It looks like a "classical" case of ophthalmomyiasis due to necrotic, most probably infected tumor around/inside the eye (facultative myiasis), when females of (most probably) Lucilia sericata laid eggs. Apparently, the patient was left long enough without supervision, when the larvae developed to the third instar stage (as said also from the others...three slits). We do not see the anterior spiracula and not the cephalosceleton. The intestine is full of brownish material showing that they were also feeding on blood or decaying necrotic material, which they partially liquefy with their proteolytic enzymes, extracorporially. Allow me to say what I suggest to all physicians and veterinarians in these situation, do not use any toxic chemical or systemic treatment such as ivermectin to kill the larvae. If there are remains of larvae in the deep layers of the tumor/eye, they will decay and cause additional problems to the patient. Use only sterile water, suction and forceps to remove them and do not forget that they will leave the patient anyway (as long as they are alive) in the coming 24-48 hrs to go to a dry place to pupate and later become flies.

Dr.V H Pankaj, India said...
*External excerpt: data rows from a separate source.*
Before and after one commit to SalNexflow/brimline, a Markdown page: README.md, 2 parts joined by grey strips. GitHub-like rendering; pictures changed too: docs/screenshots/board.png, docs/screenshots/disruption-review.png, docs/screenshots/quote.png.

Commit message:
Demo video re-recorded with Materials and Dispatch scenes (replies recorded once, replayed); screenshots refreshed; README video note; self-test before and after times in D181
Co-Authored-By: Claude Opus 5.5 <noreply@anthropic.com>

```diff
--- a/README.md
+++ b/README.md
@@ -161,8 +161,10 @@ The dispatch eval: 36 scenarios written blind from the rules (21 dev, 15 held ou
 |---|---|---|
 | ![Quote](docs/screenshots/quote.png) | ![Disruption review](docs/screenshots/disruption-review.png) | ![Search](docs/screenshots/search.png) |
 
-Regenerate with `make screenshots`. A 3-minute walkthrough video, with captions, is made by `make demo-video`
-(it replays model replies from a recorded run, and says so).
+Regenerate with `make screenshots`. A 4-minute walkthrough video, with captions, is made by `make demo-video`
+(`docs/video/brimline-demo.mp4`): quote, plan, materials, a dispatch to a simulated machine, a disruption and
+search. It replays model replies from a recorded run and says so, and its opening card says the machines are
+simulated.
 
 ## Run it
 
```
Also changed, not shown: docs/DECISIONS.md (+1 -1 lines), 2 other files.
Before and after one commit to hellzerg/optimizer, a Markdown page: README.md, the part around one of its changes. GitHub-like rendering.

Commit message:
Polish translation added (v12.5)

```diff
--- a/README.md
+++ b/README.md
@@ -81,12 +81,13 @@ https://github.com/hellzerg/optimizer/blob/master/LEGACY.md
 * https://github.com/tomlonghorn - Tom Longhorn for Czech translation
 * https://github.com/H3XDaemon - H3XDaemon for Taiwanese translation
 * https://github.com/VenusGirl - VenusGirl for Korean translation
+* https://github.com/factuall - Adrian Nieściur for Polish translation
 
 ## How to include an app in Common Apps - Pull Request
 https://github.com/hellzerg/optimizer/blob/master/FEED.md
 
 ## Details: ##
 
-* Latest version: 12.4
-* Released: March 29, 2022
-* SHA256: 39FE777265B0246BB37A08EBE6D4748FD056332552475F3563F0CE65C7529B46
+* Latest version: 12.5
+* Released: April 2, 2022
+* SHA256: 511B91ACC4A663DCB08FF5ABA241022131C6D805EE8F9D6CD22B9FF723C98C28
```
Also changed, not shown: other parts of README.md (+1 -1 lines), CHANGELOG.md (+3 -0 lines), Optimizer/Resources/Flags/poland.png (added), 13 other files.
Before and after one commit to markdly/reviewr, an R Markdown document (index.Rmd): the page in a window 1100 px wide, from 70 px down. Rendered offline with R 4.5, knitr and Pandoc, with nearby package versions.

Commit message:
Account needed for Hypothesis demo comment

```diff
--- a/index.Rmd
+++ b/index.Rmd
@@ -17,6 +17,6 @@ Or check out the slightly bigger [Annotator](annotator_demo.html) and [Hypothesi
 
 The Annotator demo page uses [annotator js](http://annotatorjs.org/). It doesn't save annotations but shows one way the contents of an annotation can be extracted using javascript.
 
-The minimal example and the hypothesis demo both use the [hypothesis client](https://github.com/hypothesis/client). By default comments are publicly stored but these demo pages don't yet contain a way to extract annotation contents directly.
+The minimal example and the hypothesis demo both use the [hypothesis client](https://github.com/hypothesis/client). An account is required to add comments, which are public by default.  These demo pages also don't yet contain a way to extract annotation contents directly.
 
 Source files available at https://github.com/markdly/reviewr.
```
Interesting case...still a Musca domesticated larva (house fly might have contaminated the cancer if its open) be a chance too!
I will go with a case of OcularMyasis

ink said...

Based on spiracles, I would say that this is the third-instar larva of Phormia sp.

Bernardino Rocha said...

Appears to me a L3 larva of Cochliomyia hominivorax. Given the conformation of the spiracles and it´s open peritreme, and the dorsal tracheal trunks.

Anonymous said...

Bernardino, I reexamined the case and I see your point. The peritreme is incomplete. You're right.
Florida Fan

Bernardino Rocha said...

Florida fan, i might be wrong since the tracheal trunks are unclear and this can be a Phormia regina larva, as mentioned before. Let´s see.

Old One said...

I most humbly request graduate credit for Dr. Mumcuoglu's mini course on qpthalmomyiasis.

Blaine A. Mathison said...

This is not ocular or opthalmomyiais; this is facultative myiasis, it just happens to be near the eye. The culprit appears to be Phormia sp., possibly P. regina, but I prefer to confirm these from examination of the specimen.